The sound of power drills and hammers are rarely heard in southern Nevada since the economy soured and most construction came to a halt. But one can hear those sounds loud and clear at the Silver State North Solar project which will eventually produce enough electricity to power more than 8,000 Nevada homes.
Two-thirds of the 250 workers on the site are from Nevada's IBEW union halls. Secretary of the Interior Ken Salazar greeted the workers Tuesday and reminded them of the importance of this particular job.
"First Solar has won this race with the Chinese here and that's because they're able to manufacture the thin-film technology that they have here in a way that is cost competitive," Salazar said.

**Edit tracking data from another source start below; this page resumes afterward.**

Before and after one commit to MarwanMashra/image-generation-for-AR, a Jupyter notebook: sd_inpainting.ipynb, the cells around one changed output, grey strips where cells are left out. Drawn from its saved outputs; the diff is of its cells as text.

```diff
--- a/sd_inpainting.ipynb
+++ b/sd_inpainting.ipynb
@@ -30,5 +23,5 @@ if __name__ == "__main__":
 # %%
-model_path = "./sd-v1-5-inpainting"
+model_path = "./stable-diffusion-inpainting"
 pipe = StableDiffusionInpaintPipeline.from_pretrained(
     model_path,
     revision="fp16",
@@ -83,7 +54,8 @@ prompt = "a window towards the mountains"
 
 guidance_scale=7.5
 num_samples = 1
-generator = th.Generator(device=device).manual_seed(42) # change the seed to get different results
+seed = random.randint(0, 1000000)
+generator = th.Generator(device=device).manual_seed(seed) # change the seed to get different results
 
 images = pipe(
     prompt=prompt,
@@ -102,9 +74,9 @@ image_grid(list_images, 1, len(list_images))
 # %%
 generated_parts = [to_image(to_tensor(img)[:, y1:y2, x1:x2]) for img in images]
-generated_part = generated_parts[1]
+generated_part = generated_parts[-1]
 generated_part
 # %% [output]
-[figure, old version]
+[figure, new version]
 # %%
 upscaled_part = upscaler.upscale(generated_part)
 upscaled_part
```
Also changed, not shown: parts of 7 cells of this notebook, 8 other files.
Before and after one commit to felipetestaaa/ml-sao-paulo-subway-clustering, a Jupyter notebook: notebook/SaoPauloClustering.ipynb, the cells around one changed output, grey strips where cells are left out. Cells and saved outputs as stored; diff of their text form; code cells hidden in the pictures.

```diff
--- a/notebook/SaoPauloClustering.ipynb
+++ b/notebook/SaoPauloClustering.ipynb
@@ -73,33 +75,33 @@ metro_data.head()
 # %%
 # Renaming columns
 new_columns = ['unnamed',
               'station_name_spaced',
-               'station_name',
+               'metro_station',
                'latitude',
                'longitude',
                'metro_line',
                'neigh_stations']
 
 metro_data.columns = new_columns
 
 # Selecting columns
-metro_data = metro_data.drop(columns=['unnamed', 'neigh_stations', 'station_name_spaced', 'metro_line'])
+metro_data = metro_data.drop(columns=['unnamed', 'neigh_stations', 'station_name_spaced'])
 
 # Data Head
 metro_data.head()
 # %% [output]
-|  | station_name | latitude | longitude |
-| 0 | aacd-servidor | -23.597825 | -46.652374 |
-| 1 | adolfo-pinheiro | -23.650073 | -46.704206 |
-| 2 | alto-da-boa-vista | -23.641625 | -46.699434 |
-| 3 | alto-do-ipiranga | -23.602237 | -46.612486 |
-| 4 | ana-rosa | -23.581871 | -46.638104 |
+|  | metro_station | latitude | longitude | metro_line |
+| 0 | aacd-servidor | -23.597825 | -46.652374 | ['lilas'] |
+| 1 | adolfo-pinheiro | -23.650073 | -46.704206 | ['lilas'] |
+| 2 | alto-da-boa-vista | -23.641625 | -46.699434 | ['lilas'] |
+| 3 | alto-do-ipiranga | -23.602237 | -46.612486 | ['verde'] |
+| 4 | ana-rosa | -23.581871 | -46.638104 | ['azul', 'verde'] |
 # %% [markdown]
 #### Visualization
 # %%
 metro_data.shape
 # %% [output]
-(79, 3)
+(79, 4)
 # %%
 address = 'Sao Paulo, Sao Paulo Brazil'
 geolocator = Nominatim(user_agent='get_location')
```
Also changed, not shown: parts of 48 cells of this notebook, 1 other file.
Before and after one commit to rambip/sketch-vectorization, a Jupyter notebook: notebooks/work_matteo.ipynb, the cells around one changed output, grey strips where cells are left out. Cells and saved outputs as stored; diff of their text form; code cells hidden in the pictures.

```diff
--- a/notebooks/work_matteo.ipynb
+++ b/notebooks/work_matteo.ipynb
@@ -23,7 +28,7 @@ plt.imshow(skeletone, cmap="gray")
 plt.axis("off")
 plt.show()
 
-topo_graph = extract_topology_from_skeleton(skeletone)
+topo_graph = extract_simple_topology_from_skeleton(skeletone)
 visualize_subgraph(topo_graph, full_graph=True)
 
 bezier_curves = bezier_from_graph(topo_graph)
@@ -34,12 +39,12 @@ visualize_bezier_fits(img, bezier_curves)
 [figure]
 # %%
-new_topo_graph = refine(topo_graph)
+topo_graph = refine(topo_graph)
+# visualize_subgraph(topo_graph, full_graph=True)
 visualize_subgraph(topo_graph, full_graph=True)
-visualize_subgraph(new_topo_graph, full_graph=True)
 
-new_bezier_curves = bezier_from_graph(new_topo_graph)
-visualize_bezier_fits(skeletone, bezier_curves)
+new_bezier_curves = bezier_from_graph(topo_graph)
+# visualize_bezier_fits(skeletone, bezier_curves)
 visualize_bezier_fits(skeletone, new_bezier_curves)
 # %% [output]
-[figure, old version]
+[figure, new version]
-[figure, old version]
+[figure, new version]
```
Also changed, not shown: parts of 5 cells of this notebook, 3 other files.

"It will be the largest solar photovoltaic project in Nevada by a factor of three," First Solar Vice President Frank Derosa said.
There are already plans for expansion that include designs to build a neighboring solar plant within a few years.
"Right now, 15 percent of our energy has to come from renewable's. That's the case for 2011 and 2012. That grows to 25 percent by 2025," said NV Energy CEO Michael Yackira.
"The Congressional delegation should embark on developing a long-term energy policy that supports this kind of energy because this is what will bring energy independence to the United States of America. We know we can do it; the question is whether Washington has the will to get it done," Salazar said.
Green energy is more expensive to produce because it doesn't cause pollution. As a result, the green energy charges on NV Energy bills will remain.
First Solar does receive a 30 percent federal investment tax credit until the end of 2016. It drops down to 10 percent after that. Senator Reid's office said the project was possible after the senator fast-tracked the use of federal BLM land for solar power. The plant will be running at the end of 2011.